Getting Set Up
1. On your iOS device, Download Dropbox from the App Store.
Google Forms is an extremely handy application in the Google Drive suite. You can use Forms to collaborate on documents, transfer files to other users, and create web forms that submit the data right into a Google Spreadsheet. But Google Forms are even more powerful when you integrate them with Google Sheets.
For example, you can create a Google Form that automatically saves the data collected into a Google Spreadsheet. The obvious benefit is collecting the results into a single spreadsheet for your own analysis or what-have-you. However, the form/spreadsheet integration can help you create a dynamic chart that updates each time with every new form entry.
Let’s say, for example, we are managing a charity fundraising website that includes a request for the site visitor to make a pledge for a donation. Each sponsor can fill out the fields in the Google Form, pledging the amount of money to donate. So far, so good. However, in addition to a list of sponsors and their contact information, we would like to track how much money has been donated, and what regional location is raising the most — ideally with some sort of visual to show progress.
Slack, for most of us, is either a ridiculously effective messaging and organizational tool or an undeniably addictive platform for posting GIFs and procrastinating on the company dime. But for those afflicted by colorblindness, Slack is just another whirring and buzzing rectangle taking up space on the screen.
Thankfully, it’s easy to customize Slack’s palette to compensate for both the red-green deficiency that the majority of those with color blindness are affected by, and the far rarer blue deficiency.
Networking is all about connecting with individuals both in and outside of your field to expand your opportunities. But if reaching out to people you don’t know feels daunting, focus on the people you already know by using the Rapportive Chrome extension.
Trello may be one of the the best platforms for organizing your tasks, but it has one glaring flaw: no baked-in “priority” indicator for task cards.
While this is an oversight I hope the team fixes in the future, there is a simple workaround — Trello’s “Labels” feature. With labels, you can color code each task and assign unique names to each color. Each board can even have an entirely different set of labels if you want to get that specific. Here’s how:
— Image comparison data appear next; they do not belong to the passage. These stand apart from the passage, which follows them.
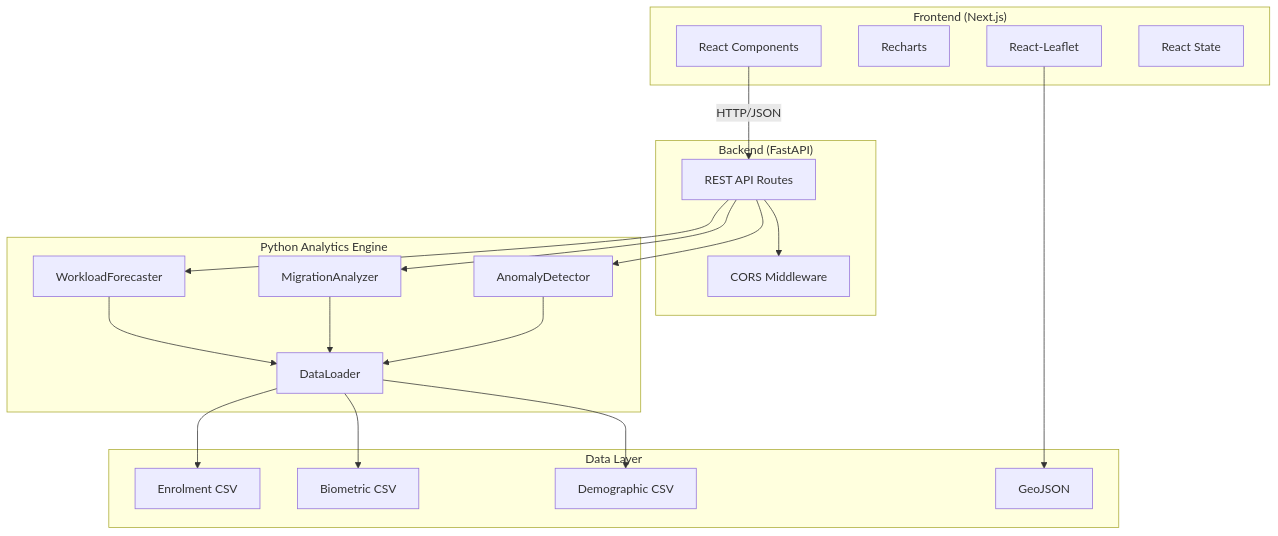
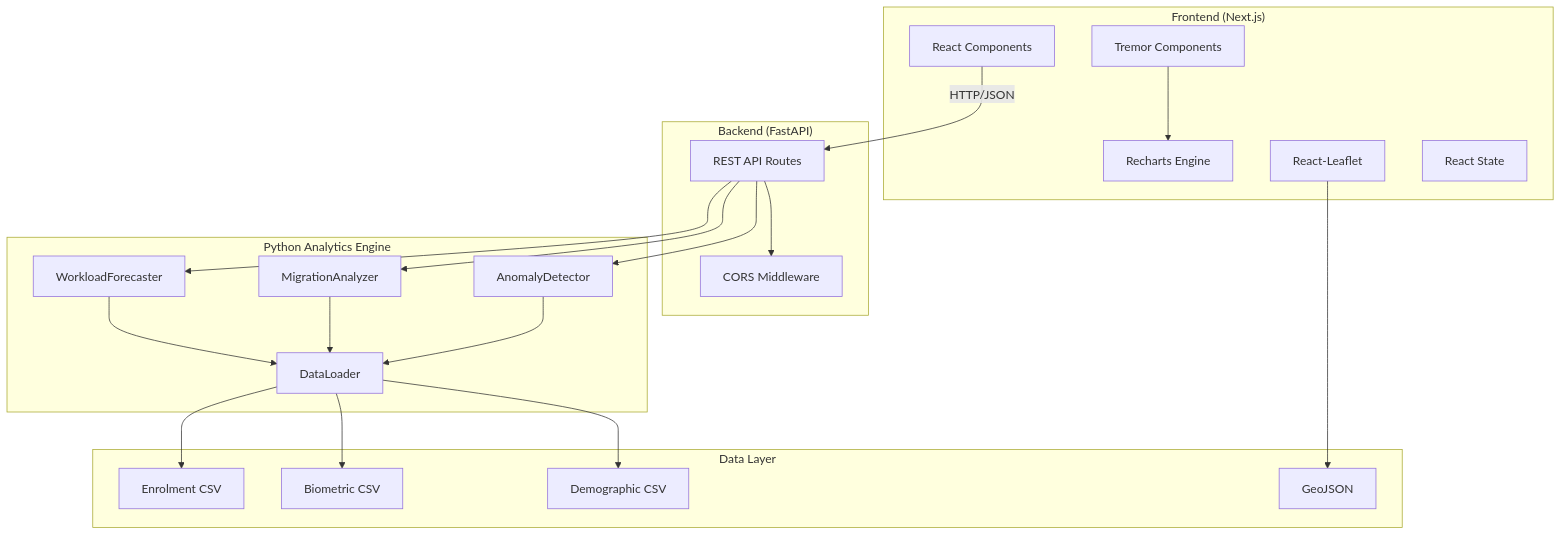
One commit to chakradhar09/UIDAI-Ops-Intel-Next-Gen-District-Operational-Intelligence changed the first of 2 diagrams in docs/ARCHITECTURE_V2.md. Above: the diagram before and after it, drawn with Mermaid. The commit also changed other lines of this file and 31 other files, not shown here.

````diff
--- a/docs/ARCHITECTURE_V2.md
+++ b/docs/ARCHITECTURE_V2.md
@@ -15,43 +15,45 @@
 ```mermaid
 graph TB
     subgraph Frontend["Frontend (Next.js)"]
         UI[React Components]
-        CHARTS[Recharts]
+        TREMOR[Tremor Components]
+        CHARTS[Recharts Engine]
         MAP[React-Leaflet]
         STATE[React State]
+        TREMOR --> CHARTS
     end
     
     subgraph Backend["Backend (FastAPI)"]
         API[REST API Routes]
         CORS[CORS Middleware]
     end
     
     subgraph Analytics["Python Analytics Engine"]
         WF[WorkloadForecaster]
         MA[MigrationAnalyzer]
         AD[AnomalyDetector]
         DL[DataLoader]
     end
     
     subgraph Data["Data Layer"]
         CSV1[Enrolment CSV]
         CSV2[Biometric CSV]
         CSV3[Demographic CSV]
         GEO[GeoJSON]
     end
     
     UI --> |HTTP/JSON| API
     API --> CORS
     API --> WF
     API --> MA
     API --> AD
     
     WF --> DL
     MA --> DL
     AD --> DL
     
     DL --> CSV1
     DL --> CSV2
     DL --> CSV3
     MAP --> GEO
 ```
````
You may already know that Google Sheets can insert images into the document using the “Insert Image” option, but it has limitations. In particular, you cannot control the display very well, and the image shows above the cells in the document.
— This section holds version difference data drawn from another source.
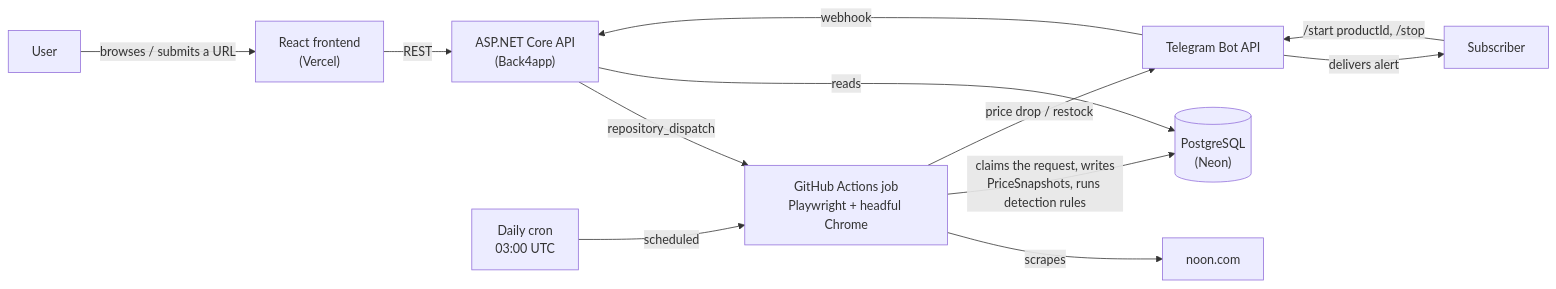
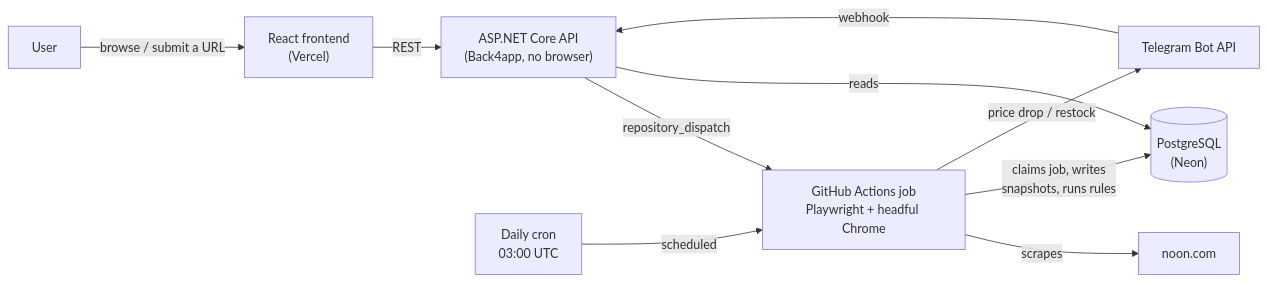
The diagram in README.md (alieldeenahmed/Noon-Scraper), drawn with Mermaid before and after one commit. The commit also changed other lines of this file, not shown here.

````diff
--- a/README.md
+++ b/README.md
@@ -75,14 +17,12 @@
 ```mermaid
 flowchart LR
-    User -->|browses / submits a URL| FE["React frontend<br/>(Vercel)"]
-    FE -->|REST| API["ASP.NET Core API<br/>(Back4app)"]
+    User -->|browse / submit a URL| FE["React frontend<br/>(Vercel)"]
+    FE -->|REST| API["ASP.NET Core API<br/>(Back4app, no browser)"]
     API -->|repository_dispatch| GHA["GitHub Actions job<br/>Playwright + headful Chrome"]
     Cron["Daily cron<br/>03:00 UTC"] -->|scheduled| GHA
     GHA -->|scrapes| Noon[noon.com]
-    GHA -->|claims the request, writes<br/>PriceSnapshots, runs detection rules| DB[("PostgreSQL<br/>(Neon)")]
+    GHA -->|claims job, writes<br/>snapshots, runs rules| DB[("PostgreSQL<br/>(Neon)")]
     API -->|reads| DB
     GHA -->|price drop / restock| TG[Telegram Bot API]
-    TG -->|delivers alert| Subscriber
-    Subscriber -->|/start productId, /stop| TG
     TG -->|webhook| API
 ```
````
Instead, by using the =IMAGE formula in Google Sheets, you easily can add images within the cell and managing how the image sizes.
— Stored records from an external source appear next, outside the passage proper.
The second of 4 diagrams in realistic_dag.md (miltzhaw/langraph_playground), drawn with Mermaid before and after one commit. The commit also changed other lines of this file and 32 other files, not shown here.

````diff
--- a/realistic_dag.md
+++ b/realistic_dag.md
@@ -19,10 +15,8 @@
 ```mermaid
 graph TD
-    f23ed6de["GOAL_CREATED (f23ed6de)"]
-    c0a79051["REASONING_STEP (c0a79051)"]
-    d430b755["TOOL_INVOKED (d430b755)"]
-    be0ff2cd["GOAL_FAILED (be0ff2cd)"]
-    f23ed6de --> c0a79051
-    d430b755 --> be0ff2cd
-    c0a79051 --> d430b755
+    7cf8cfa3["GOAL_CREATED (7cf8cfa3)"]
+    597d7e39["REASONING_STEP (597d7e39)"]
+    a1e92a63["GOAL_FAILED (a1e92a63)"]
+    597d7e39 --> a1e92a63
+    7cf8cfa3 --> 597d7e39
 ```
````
Let’s say we have a series of photographs from a recent trip that we’d like to manage. We want to capture each image’s unique date, where the photo was taken, and notes about its purpose. By using the =IMAGE spreadsheet formula, we can display each image in a cell, as well as organize the other information in the rest of the row.
This is a tip I wish I’d known back when one of my clients needed everything in Word 97 format: you can configure Word 365 to save all of your files in something other than Word’s default .docx format — automatically.
Plenty of managers are smart enough to get help with their daily email traffic. But many people don’t realize that they can give assistants access to only part of the load. Private correspondence stays private, while delegated items are routed to an assistant immediately. Here’s how this simple Gmail automation works.
You’re busy! To manage your time, you’ve identified slices of your work that someone else can do, and you found someone to do them. You naturally assume that the way to delegate this work is to share your e-mail password with the assistant: notso good.
Filter, don’t share. Here I show you how to configure an appropriate Gmail filter. The tip below applies equally whether you rely on fee-free Gmail or G Suite. (Apple Mail, Outlook, and other services offer similar functionality, but about one in six messages are read in Gmail.) Moreover, the configuration below works without regard to the e-mail system used by your assistant.
One of the handier features of MailChimp is the ability to integrate with many of the common social platforms to grow your mailing list. In this tip, we’ll show you how to add a signup form to your Facebook Business Page.
The first step is to login at MailChimp. Now, click on your profile in the upper right corner of the screen (1), then drop down and select Account (2). Once in the account section, click on the Integrations menu item (3)and then the Facebook integration (4).